╭─ Records shown
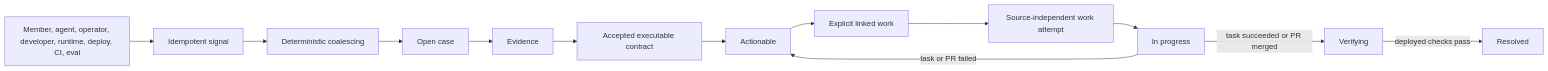
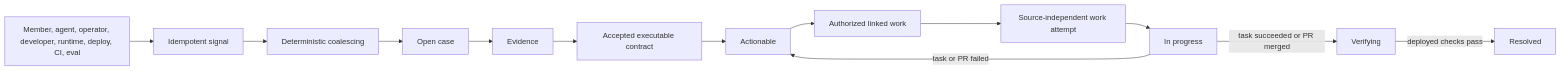
Before and after one commit to Slokh/discord-ai-agent: the diagram in docs/improvements.md, drawn with Mermaid. The commit also changed other lines of this file and 25 other files, not shown here.

````diff
--- a/docs/improvements.md
+++ b/docs/improvements.md
@@ -16,15 +16,15 @@
 ```mermaid
 flowchart LR
   A["Member, agent, operator, developer, runtime, deploy, CI, eval"] --> B["Idempotent signal"]
   B --> C["Deterministic coalescing"]
   C --> D["Open case"]
   D --> E["Evidence"]
   E --> F["Accepted executable contract"]
   F --> G["Actionable"]
-  G --> H["Explicit linked work"]
+  G --> H["Authorized linked work"]
   H --> I["Source-independent work attempt"]
   I --> L["In progress"]
   L -->|"task or PR failed"| G
   L -->|"task succeeded or PR merged"| J["Verifying"]
   J -->|"deployed checks pass"| K["Resolved"]
 ```
````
╰─
→ **Task instructions**: An exact copy of the data above is required, printed without its pictures.

→ **Task answer**:
Before and after one commit to Slokh/discord-ai-agent: the diagram in docs/improvements.md, drawn with Mermaid. The commit also changed other lines of this file and 25 other files, not shown here.

````diff
--- a/docs/improvements.md
+++ b/docs/improvements.md
@@ -16,15 +16,15 @@
 ```mermaid
 flowchart LR
   A["Member, agent, operator, developer, runtime, deploy, CI, eval"] --> B["Idempotent signal"]
   B --> C["Deterministic coalescing"]
   C --> D["Open case"]
   D --> E["Evidence"]
   E --> F["Accepted executable contract"]
   F --> G["Actionable"]
-  G --> H["Explicit linked work"]
+  G --> H["Authorized linked work"]
   H --> I["Source-independent work attempt"]
   I --> L["In progress"]
   L -->|"task or PR failed"| G
   L -->|"task succeeded or PR merged"| J["Verifying"]
   J -->|"deployed checks pass"| K["Resolved"]
 ```
````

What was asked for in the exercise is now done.